The rectors of Jerusalem's Hebrew University, of the Jesuits' Gregorian University in Rome and the vice president of Cairo's Al-Azhar University met in Rome as Christmas approached to promote dialogue and understanding between their religions. They spoke to the press on the eve of the "Monotheism and Conflict" conference in Naples on December 13-15, which discussed the role of the three religions in the Mediterranean area.
All three emphasised the role that universities are playing in promoting co-operation, understanding and peace between the three monotheistic religions and between the countries around the Mediterranean.
Jerusalem's Hebrew University is non-religious but is the oldest in Israel. From its foundation in 1925, it was central to the revival of Hebrew. Jehoshua Ben-Arieh, its rector, feels confident that universities are paving the way to peace in the Middle East.

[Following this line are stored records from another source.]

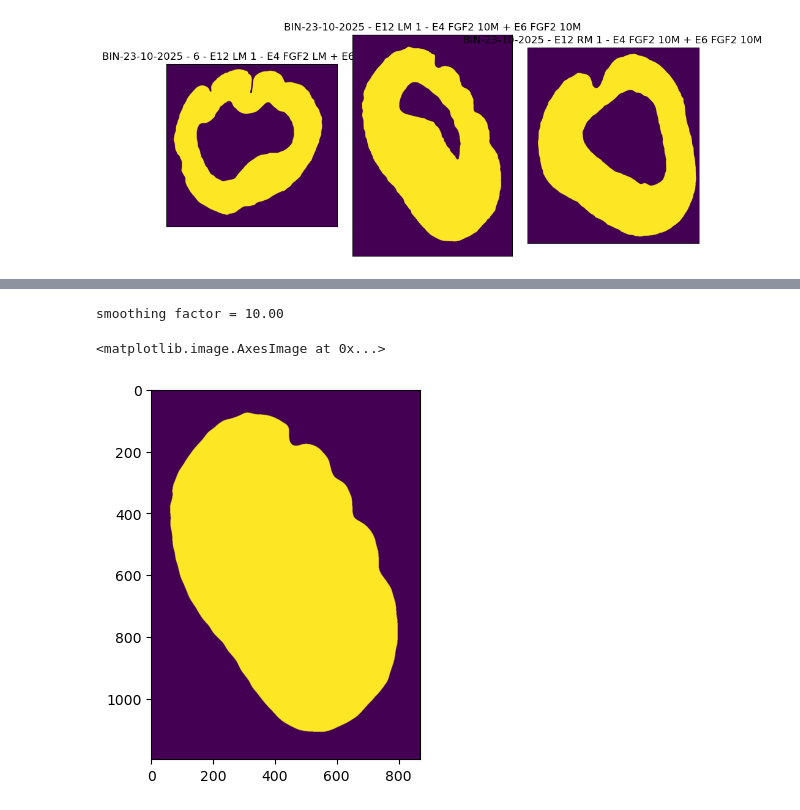
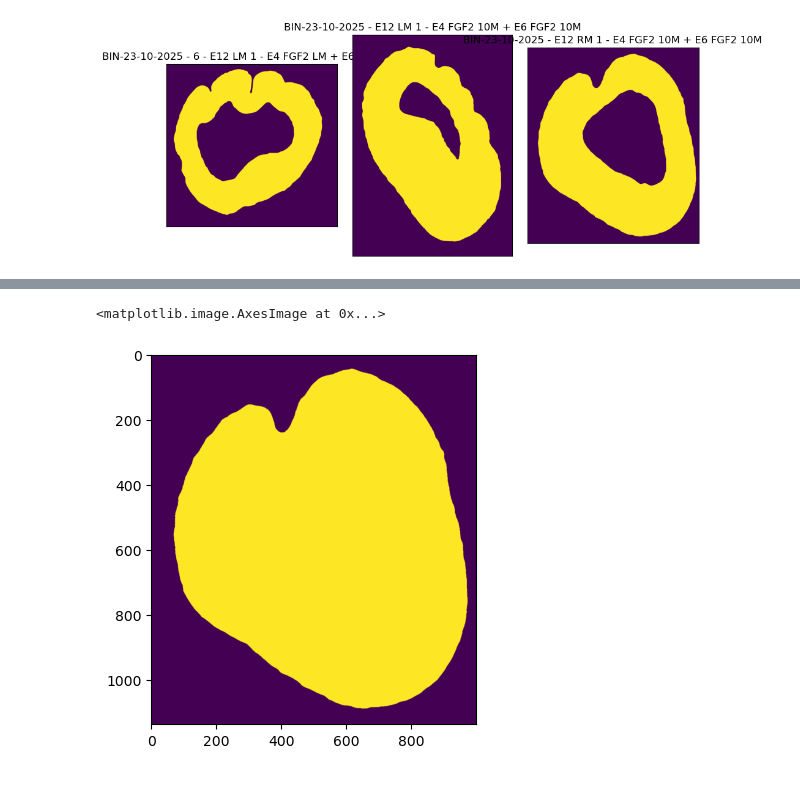
Before and after one commit to enricoenne/ventricle-measure, a Jupyter notebook: gyrification.ipynb, the cells around one changed output, grey strips where cells are left out. Saved outputs shown, nothing was run; the diff lists cells and outputs as text; code cells hidden in the pictures.

```diff
--- a/gyrification.ipynb
+++ b/gyrification.ipynb
@@ -44,10 +44,9 @@ plt.tight_layout()
 # %% [output]
 [figure]
 # %%
-donut, res = get_picture2D(f'{folder}/{names[1]}.tif')
+donut, res = get_picture2D(f'{folder}/{names[2]}.tif')
 
 plt.imshow(donut)
-
 
 donut = np.pad(donut, pad_width=10, mode='constant', constant_values=0)
 
@@ -58,25 +57,24 @@ plt.imshow(donut)
 # %%
-donut = smoothing(donut, 10)
+# donut = smoothing(donut, 10)
 
 donut_mask = donut != 0
 
 # we should have only ventricle and outside regions
 labeled, n = label(~ donut_mask)
 
 if n != 2:
     raise ValueError('problem with masks, too many regions')
 
 # outside label is the label of the pixel on the top left
 outside_label = labeled[(0,0)]
 outside_mask = labeled == outside_label
 # ventricle is the other region
 ventr_mask = (labeled != outside_label) & (~ donut_mask)
 
 tissue = ~outside_mask
 
 
 plt.imshow(tissue)
 # %% [output]
-smoothing factor = 10.00
+<matplotlib.image.AxesImage at 0x...>
-<matplotlib.image.AxesImage at 0x...>
-[figure, old version]
+[figure, new version]
```
Also changed, not shown: parts of 7 cells of this notebook, 1 other file.
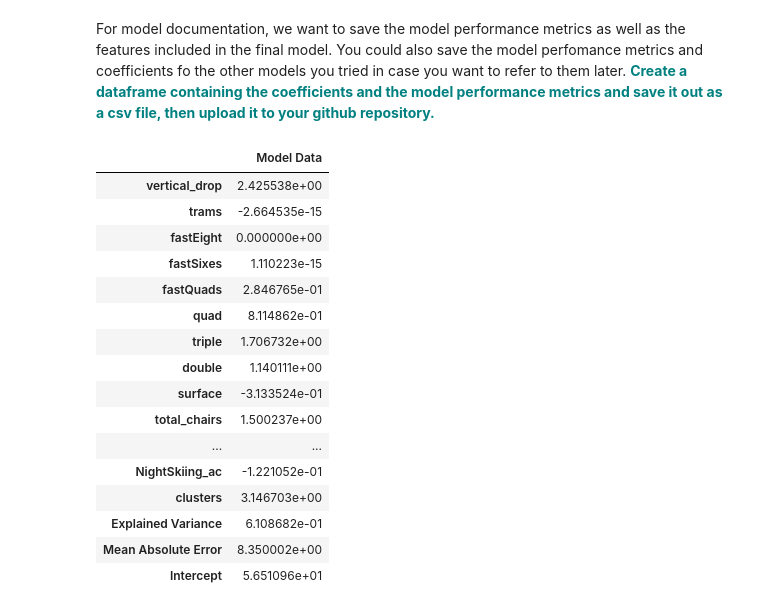
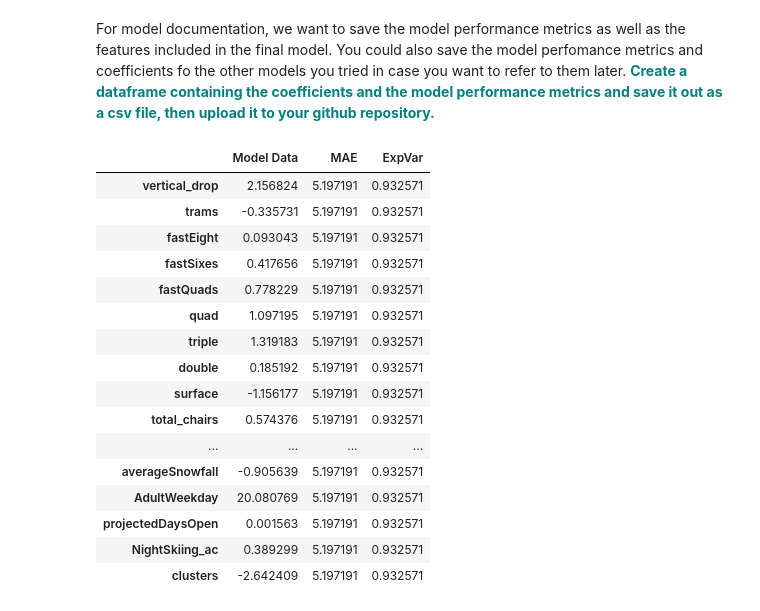
Before and after one commit to steviekwonders/Guided-Capstone, a Jupyter notebook: Documentation/Notebook_stepsix.ipynb, the cells around one changed output. Drawn from its saved outputs; the diff is of its cells as text; code cells hidden in the pictures.

```diff
--- a/Documentation/Notebook_stepsix.ipynb
+++ b/Documentation/Notebook_stepsix.ipynb
@@ -263,28 +275,27 @@ dump(model, 'models/regression_model_adultweekend.joblib')
 For model documentation, we want to save the model performance metrics as well as the features included in the final model. You could also save the model perfomance metrics and coefficients fo the other models you tried in case you want to refer to them later. **<font color='teal'> Create a dataframe containing the coefficients and the model performance metrics and save it out as a csv file, then upload it to your github repository.</font>**
 # %%
 model_data = pd.DataFrame(lm.coef_, X.columns, columns=['Model Data'])
-model_data.loc['Explained Variance'] = sklearn.metrics.explained_variance_score(y_test, y_pred)
-model_data.loc['Mean Absolute Error'] = sklearn.metrics.mean_absolute_error(y_test, y_pred)
-model_data.loc['Intercept'] = lm.intercept_
+model_data['MAE'] = mean_absolute_error(y_test, y_pred)
+model_data['ExpVar'] = explained_variance_score(y_test, y_pred)
 model_data
 # %% [output]
-|  | Model Data |
-| vertical_drop | 2.425538e+00 |
-| trams | -2.664535e-15 |
-| fastEight | 0.000000e+00 |
-| fastSixes | 1.110223e-15 |
-| fastQuads | 2.846765e-01 |
-| quad | 8.114862e-01 |
-| triple | 1.706732e+00 |
-| double | 1.140111e+00 |
-| surface | -3.133524e-01 |
-| total_chairs | 1.500237e+00 |
-| ... | ... |
-| NightSkiing_ac | -1.221052e-01 |
-| clusters | 3.146703e+00 |
-| Explained Variance | 6.108682e-01 |
-| Mean Absolute Error | 8.350002e+00 |
-| Intercept | 5.651096e+01 |
+|  | Model Data | MAE | ExpVar |
+| vertical_drop | 2.156824 | 5.197191 | 0.932571 |
+| trams | -0.335731 | 5.197191 | 0.932571 |
+| fastEight | 0.093043 | 5.197191 | 0.932571 |
+| fastSixes | 0.417656 | 5.197191 | 0.932571 |
+| fastQuads | 0.778229 | 5.197191 | 0.932571 |
+| quad | 1.097195 | 5.197191 | 0.932571 |
+| triple | 1.319183 | 5.197191 | 0.932571 |
+| double | 0.185192 | 5.197191 | 0.932571 |
+| surface | -1.156177 | 5.197191 | 0.932571 |
+| total_chairs | 0.574376 | 5.197191 | 0.932571 |
+| ... | ... | ... | ... |
+| averageSnowfall | -0.905639 | 5.197191 | 0.932571 |
+| AdultWeekday | 20.080769 | 5.197191 | 0.932571 |
+| projectedDaysOpen | 0.001563 | 5.197191 | 0.932571 |
+| NightSkiing_ac | 0.389299 | 5.197191 | 0.932571 |
+| clusters | -2.642409 | 5.197191 | 0.932571 |
 # %%
 path="/Users/student/Desktop/SpringBoardDSCareerTrack/Springboard/Guided Capstone Ski/models"
 os.chdir(path)
```
Also changed, not shown: parts of 16 cells of this notebook.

"We are on the eve of a full dialogue between Israelis and Palestinians. There is a tremendous change under way, a complete change of attitude. A few weeks ago there was a scientific conference in Egypt. At the opening of the conference the Egyptians asked everyone to stand up for a moment of silent tribute to Yitzhak Rabin. I was at first surprised, and then very deeply moved. There were people from universities in Jordan, Egypt and a number of other Arab countries.
"The death of Rabin has been a terrible loss for Israel and for the peace process. Yet I feel that his death has given new energy to the search for peace, has opened up a new, positive phase of dialogue in which the universities are of fundamental importance."
Mahmoud Sakzouk, vice president of Al-Azhar, the oldest university of the Muslim world, believes that peace and tolerance must pass through university teaching. "Our university is run in the proper spirit of Islam, in a spirit of tolerance of other religions and religious sects."